▶ _WHAT TO WORK ON_:
Return all of the data exactly as written, without the pictures.

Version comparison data
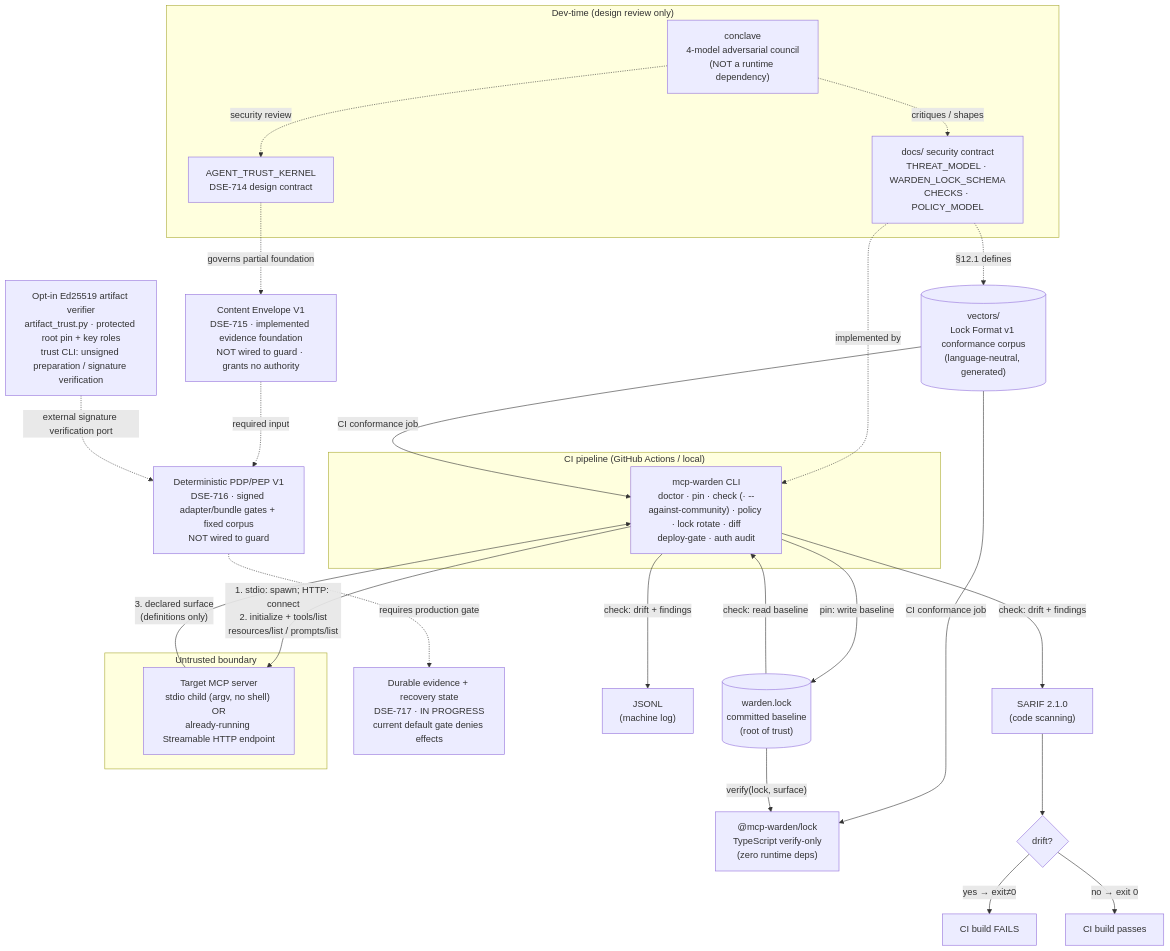
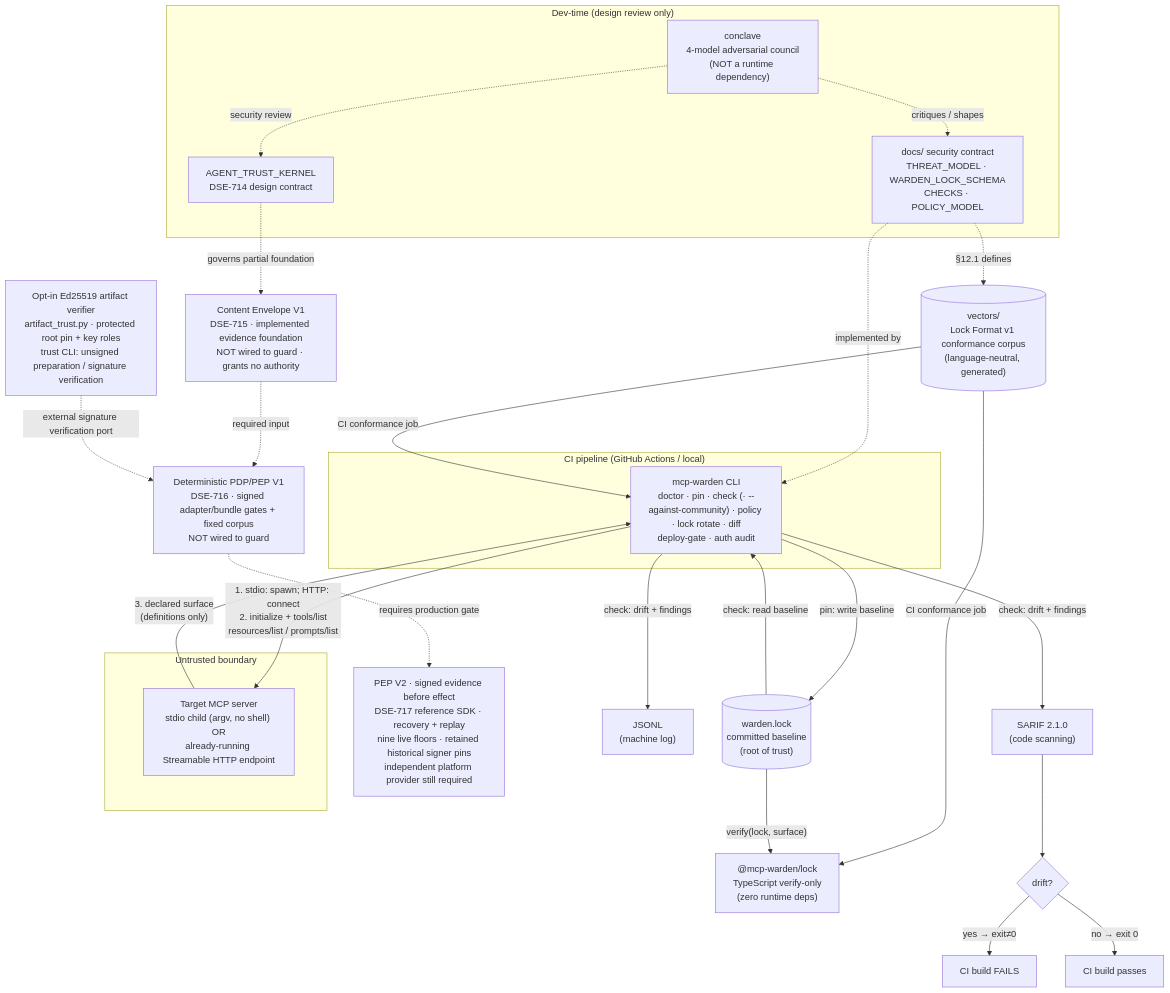
The first of 4 diagrams in SYSTEM_CONTEXT_DIAGRAM.md (DataScience-EngineeringExperts/mcp-warden), drawn with Mermaid before and after one commit. The commit also changed other lines of this file and 67 other files, not shown here.

First line of the commit message:
feat: signed decision receipts and governed evidence before effects (DSE-717) (#114)

````diff
--- a/SYSTEM_CONTEXT_DIAGRAM.md
+++ b/SYSTEM_CONTEXT_DIAGRAM.md
@@ -105,54 +107,54 @@
 ```mermaid
 flowchart TB
     subgraph dev["Dev-time (design review only)"]
         conclave["conclave\n4-model adversarial council\n(NOT a runtime dependency)"]
         specs["docs/ security contract\nTHREAT_MODEL · WARDEN_LOCK_SCHEMA\nCHECKS · POLICY_MODEL"]
         atk["AGENT_TRUST_KERNEL\nDSE-714 design contract"]
         conclave -. "critiques / shapes" .-> specs
         conclave -. "security review" .-> atk
     end
 
     envelope["Content Envelope V1\nDSE-715 · implemented evidence foundation\nNOT wired to guard · grants no authority"]
     decision["Deterministic PDP/PEP V1\nDSE-716 · signed adapter/bundle gates + fixed corpus\nNOT wired to guard"]
     artifactTrust["Opt-in Ed25519 artifact verifier\nartifact_trust.py · protected root pin + key roles\ntrust CLI: unsigned preparation / signature verification"]
-    evidence["Durable evidence + recovery state\nDSE-717 · IN PROGRESS\ncurrent default gate denies effects"]
+    evidence["PEP V2 · signed evidence before effect\nDSE-717 reference SDK · recovery + replay\nnine live floors · retained historical signer pins\nindependent platform provider still required"]
     atk -. "governs partial foundation" .-> envelope
     envelope -. "required input" .-> decision
     artifactTrust -. "external signature verification port" .-> decision
     decision -. "requires production gate" .-> evidence
 
     subgraph ci["CI pipeline (GitHub Actions / local)"]
         warden["mcp-warden CLI
 doctor · pin · check (· --against-community) · policy · lock rotate · diff
 deploy-gate · auth audit"]
     end
 
     subgraph target["Untrusted boundary"]
         server["Target MCP server\nstdio child (argv, no shell) OR\nalready-running Streamable HTTP endpoint"]
     end
 
     repo[("warden.lock\ncommitted baseline\n(root of trust)")]
     sarif["SARIF 2.1.0\n(code scanning)"]
     jsonl["JSONL\n(machine log)"]
 
     specs -. "implemented by" .-> warden
 
     vectors[("vectors/\nLock Format v1 conformance corpus\n(language-neutral, generated)")]
     lockts["@mcp-warden/lock\nTypeScript verify-only\n(zero runtime deps)"]
     specs -. "§12.1 defines" .-> vectors
     vectors -- "CI conformance job" --> warden
     vectors -- "CI conformance job" --> lockts
     repo -- "verify(lock, surface)" --> lockts
 
     warden -- "1. stdio: spawn; HTTP: connect\n2. initialize + tools/list\nresources/list / prompts/list" --> server
     server -- "3. declared surface\n(definitions only)" --> warden
 
     warden -- "pin: write baseline" --> repo
     repo -- "check: read baseline" --> warden
     warden -- "check: drift + findings" --> sarif
     warden -- "check: drift + findings" --> jsonl
 
     sarif --> gate{"drift?"}
     gate -- "yes → exit≠0" --> failci["CI build FAILS"]
     gate -- "no → exit 0" --> passci["CI build passes"]
 ```
````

▶ _SOLUTION_:
The first of 4 diagrams in SYSTEM_CONTEXT_DIAGRAM.md (DataScience-EngineeringExperts/mcp-warden), drawn with Mermaid before and after one commit. The commit also changed other lines of this file and 67 other files, not shown here.

First line of the commit message:
feat: signed decision receipts and governed evidence before effects (DSE-717) (#114)

````diff
--- a/SYSTEM_CONTEXT_DIAGRAM.md
+++ b/SYSTEM_CONTEXT_DIAGRAM.md
@@ -105,54 +107,54 @@
 ```mermaid
 flowchart TB
     subgraph dev["Dev-time (design review only)"]
         conclave["conclave\n4-model adversarial council\n(NOT a runtime dependency)"]
         specs["docs/ security contract\nTHREAT_MODEL · WARDEN_LOCK_SCHEMA\nCHECKS · POLICY_MODEL"]
         atk["AGENT_TRUST_KERNEL\nDSE-714 design contract"]
         conclave -. "critiques / shapes" .-> specs
         conclave -. "security review" .-> atk
     end
 
     envelope["Content Envelope V1\nDSE-715 · implemented evidence foundation\nNOT wired to guard · grants no authority"]
     decision["Deterministic PDP/PEP V1\nDSE-716 · signed adapter/bundle gates + fixed corpus\nNOT wired to guard"]
     artifactTrust["Opt-in Ed25519 artifact verifier\nartifact_trust.py · protected root pin + key roles\ntrust CLI: unsigned preparation / signature verification"]
-    evidence["Durable evidence + recovery state\nDSE-717 · IN PROGRESS\ncurrent default gate denies effects"]
+    evidence["PEP V2 · signed evidence before effect\nDSE-717 reference SDK · recovery + replay\nnine live floors · retained historical signer pins\nindependent platform provider still required"]
     atk -. "governs partial foundation" .-> envelope
     envelope -. "required input" .-> decision
     artifactTrust -. "external signature verification port" .-> decision
     decision -. "requires production gate" .-> evidence
 
     subgraph ci["CI pipeline (GitHub Actions / local)"]
         warden["mcp-warden CLI
 doctor · pin · check (· --against-community) · policy · lock rotate · diff
 deploy-gate · auth audit"]
     end
 
     subgraph target["Untrusted boundary"]
         server["Target MCP server\nstdio child (argv, no shell) OR\nalready-running Streamable HTTP endpoint"]
     end
 
     repo[("warden.lock\ncommitted baseline\n(root of trust)")]
     sarif["SARIF 2.1.0\n(code scanning)"]
     jsonl["JSONL\n(machine log)"]
 
     specs -. "implemented by" .-> warden
 
     vectors[("vectors/\nLock Format v1 conformance corpus\n(language-neutral, generated)")]
     lockts["@mcp-warden/lock\nTypeScript verify-only\n(zero runtime deps)"]
     specs -. "§12.1 defines" .-> vectors
     vectors -- "CI conformance job" --> warden
     vectors -- "CI conformance job" --> lockts
     repo -- "verify(lock, surface)" --> lockts
 
     warden -- "1. stdio: spawn; HTTP: connect\n2. initialize + tools/list\nresources/list / prompts/list" --> server
     server -- "3. declared surface\n(definitions only)" --> warden
 
     warden -- "pin: write baseline" --> repo
     repo -- "check: read baseline" --> warden
     warden -- "check: drift + findings" --> sarif
     warden -- "check: drift + findings" --> jsonl
 
     sarif --> gate{"drift?"}
     gate -- "yes → exit≠0" --> failci["CI build FAILS"]
     gate -- "no → exit 0" --> passci["CI build passes"]
 ```
````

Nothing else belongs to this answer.